## EXERCISE OBJECTIVE:
Your answer must consist of every line from the data below that includes the word "email".

## INFORMATION:
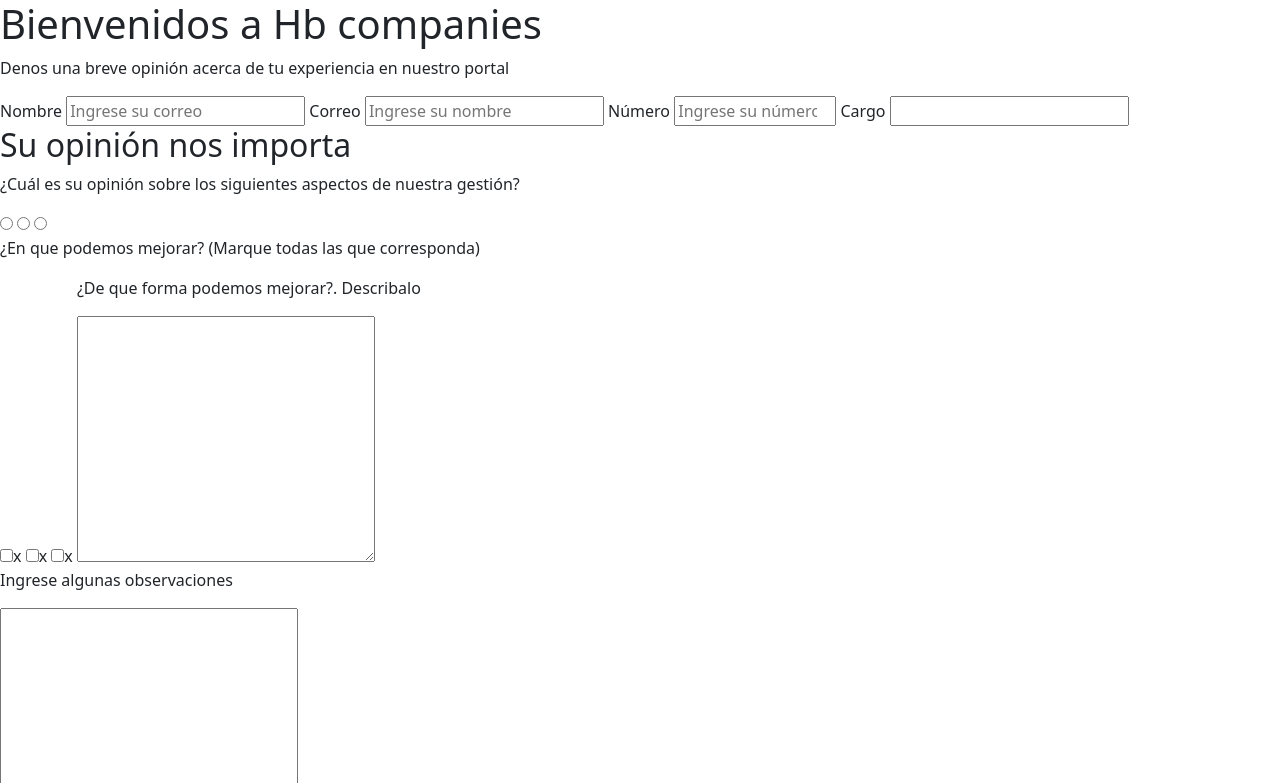
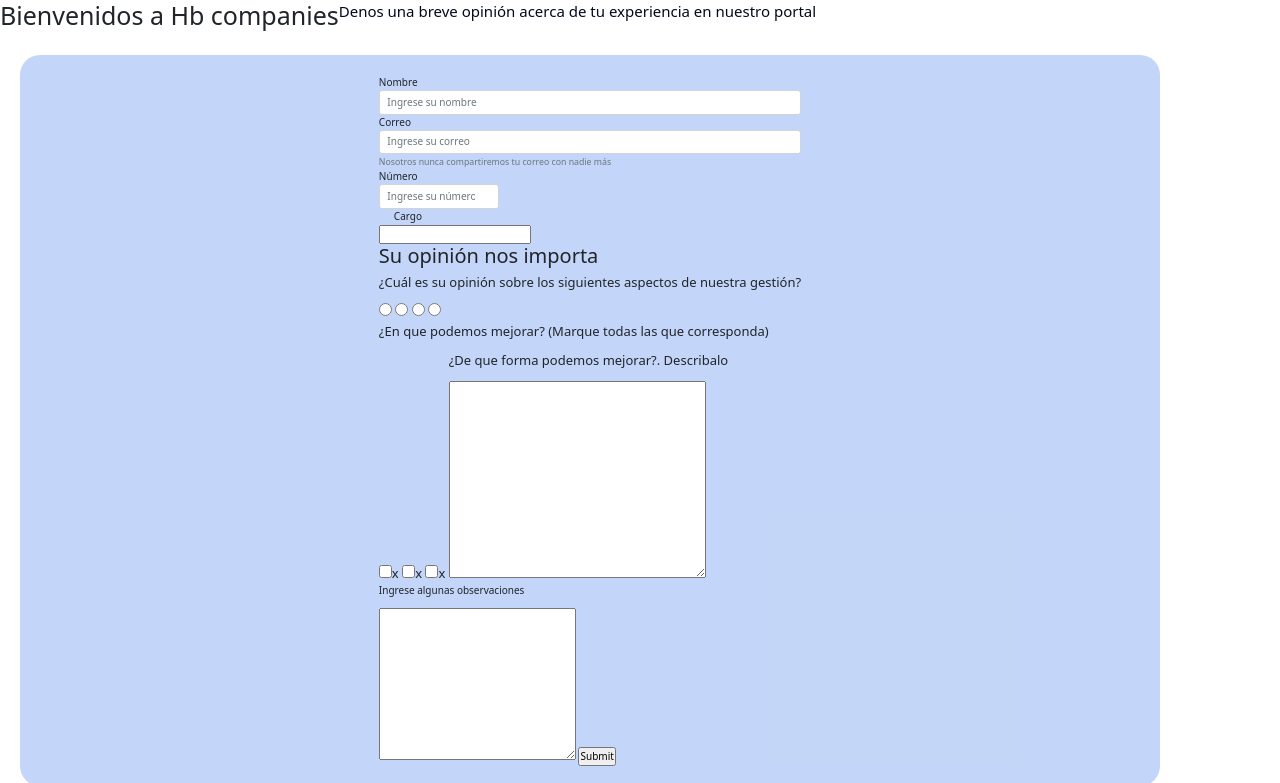
Before and after one commit to matlab98/survey_form_AG, a plain HTML site: page index.html in a window 1280 px wide. Shown: the top 783 px of the page. Drawn offline with Linux system fonts and the light colour scheme.

Commit message:
Test 100% completed

```diff
--- a/css/style.css
+++ b/css/style.css
@@ -0,0 +1,65 @@
+*{
+    box-sizing: border-box;
+    margin:0;
+    padding:0;
+}
+
+html{
+    font-size:62.5%;
+}
+
+body{
+    background-repeat: no-repeat;
+    background-size:100% 100%;
+}
+
+header{
+    display: flex;
+    flex-wrap: wrap;
+}
+
+.container{
+   display: flex;
+   flex-wrap: wrap;
+   margin-top: 2rem;
+   margin-left: 2rem;
+   margin-right: 2rem;
+   border-radius: 2rem;
+   background-color:rgba(56,118,233,0.3);
+}
+
+#survey-form{
+    margin:auto;
+    margin-top: 2rem;
+    margin-bottom: 2rem;
+}
+
+#litle{
+    margin-top: 2rem;
+    margin-bottom: 1rem;
+    text-align: center;
+    font-size: 2.5rem;
+    margin-left: auto;
+    margin-right: auto;
+    color: gray;
+    border-color: transparent;
+    text-shadow: rgb(3,9,39);
+    font-family: 'Franklin Gothic Medium', 'Arial Narrow', Arial, sans-serif;
+}
+
+#description{
+    text-align: center;
+    font-size:1.5rem;
+    margin-left: auto;
+    margin-right: center;
+    color:rgb(3,9,29);
+    border-color: transparent;
+}
+
+#number{
+    width:12rem;
+}
+
+section{
+    font-size: 1.3rem;
+}
--- a/index.html
+++ b/index.html
@@ -4,6 +4,7 @@
 <head>
     <meta charset="UTF-8">
     <meta http-equiv="X-UA-Compatible" content="IE=edge">
+    <meta name="description" content="Formulario">
     <meta name="viewport" content="width=device-width, initial-scale=1.0">
     <title>Formulario de encuesta de satisfacción</title>
     <link rel="stylesheet" href="css/min.css">
@@ -13,68 +14,82 @@
 
 <body>
     <header>
-        <h1>Bienvenidos a Hb companies</h1>
-        <p>Denos una breve opinión acerca de tu experiencia en nuestro portal</p>
+        <h1 id=title>Bienvenidos a Hb companies</h1>
+        <div>
+            <p id="description">Denos una breve opinión acerca de tu experiencia en nuestro portal</p>
+        </div>
     </header>
-    <main>
-        <form action="" id="">
-            <label for="name">
-                <span>Nombre</span>
-                <input type="text" name="mail" id="mail" placeholder="Ingrese su correo" required>
-            </label>
-            <label for="email" id="">
-                <span>Correo</span>
-                <input type="email" name="name" id="name" placeholder="Ingrese su nombre" required>
-            </label>
-            <label for="number">
-                <span>Número</span>
-                <input type="number" name="number" id="number" placeholder="Ingrese su número" min="3000000000"
-                    max="9999999999" required>
-            </label>
-            <label for="position">
-                <span>Cargo</span>
+    <main class="container">
+        <form action="" id="survey-form">
+
+            <div class="form-group">
+                <label for="name" id="name-label">Nombre</label>
+                <input type="text" class="form-control" name="name" id="name" aria-descripbedby=""
+                    placeholder="Ingrese su nombre" required>
+            </div>
+            <div class="form-group">
+                <label for="email" id="email-label">Correo</label>
+                <input type="email" class="form-control" name="email" id="email" placeholder="Ingrese su correo" required>
+                <small id="" class="form-text" text-muted>Nosotros nunca compartiremos tu correo con nadie más</small>
+            </div>
+            <div class="form-group">
+                <label for="number" id="number-label">Número</label>
+                <input type="number" class="form-control" name="number" id="number" placeholder="Ingrese su número"
+                    min="3000000000" max="9999999999" required>
+            </div>
+            <div class="form-check">
+                <label for="position">Cargo</label>
+
+            </div>
+
+                </span>
                 <input list="dropdown"><datalist id="dropdown">
-                    <option value="1">Estudiante</option>
-                    <option value="2">Aprendiz de tiempo completo</option>
-                    <option value="3">Cargo tiempo completo</option>
-                    <option value="4">Prefiero no decir</option>
-                    <option value="5">Otra</option>
-                    <option value="2">Aprendiz de tiempo completo</option>
+                    <option value="Estudiante">Estudiante</option>
+                    <option value="Aprendiz de tiempo completo">Aprendiz de tiempo completo</option>
+                    <option value="Cargo tiempo completo">Cargo tiempo completo</option>
+                    <option value="Prefiero no decir">Prefiero no decir</option>
+                    <option value="Otra">Otra</option>
                 </datalist>
             </label>
             <h2>Su opinión nos importa</h2>
             <section>
                 <p>¿Cuál es su opinión sobre los siguientes aspectos de nuestra gestión?</p>
                 <label for="">
-                    <input type="radio" name="CalProducto" value="">
-                    <input type="radio" name="CalProducto" value="">
-                    <input type="radio" name="CalProducto" value="">
+                    <input type="radio" name="CalProducto" value="Excelente">
+                    <input type="radio" name="CalProducto" value="Bueno">
+                    <input type="radio" name="CalProducto" value="Regular">
+                    <input type="radio" name="CalProducto" value="Malo">
                 </label>
             </section>
             <section>
                 <p>¿En que podemos mejorar? (Marque todas las que corresponda)</p>
                 <label for="">
-                    <input type="checkbox" name="Improve" value="">x
+                    <input type="checkbox" name="Improve" value="Diseño de la página">x
                 </label>
                 <label for="">
-                    <input type="checkbox" name="Improve" value="">x
+                    <input type="checkbox" name="Improve" value="Velocidad de respuesta">x
                 </label>
                 <label for="">
-                    <input type="checkbox" name="Improve" value="">x
+                    <input type="checkbox" name="Improve" value="Demasiados elementos en una vista">x
                 </label>
                 <label for="">
                     <p>¿De que forma podemos mejorar?. Describalo</p>
                     <textarea name="improve" id="improve" cols="30" rows="10"></textarea>
                 </label>
-            </section>
+                       </section>
             <label for="">
                 <p>Ingrese algunas observaciones</p>
                 <textarea name="observation" id="observation" cols="30" rows="10"></textarea>
             </label>
             <input type="submit" id="submit">
+
         </form>
     </main>
     <script src="https://cdn.freecodecamp.org/testable-projects-fcc/v1/bundle.js"></script>
+<footer>
+    <img class=""  src="imagen/banner.jpeg" data-image-width="2264" data-image-height="1500" alt="">
+
+</footer>
 </body>
 
 </html>
```
Also changed, not shown: imagen/banner.jpeg (added).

## ANSWER SECTION:
-            <label for="email" id="">
-                <input type="email" name="name" id="name" placeholder="Ingrese su nombre" required>
+                <label for="email" id="email-label">Correo</label>
+                <input type="email" class="form-control" name="email" id="email" placeholder="Ingrese su correo" required>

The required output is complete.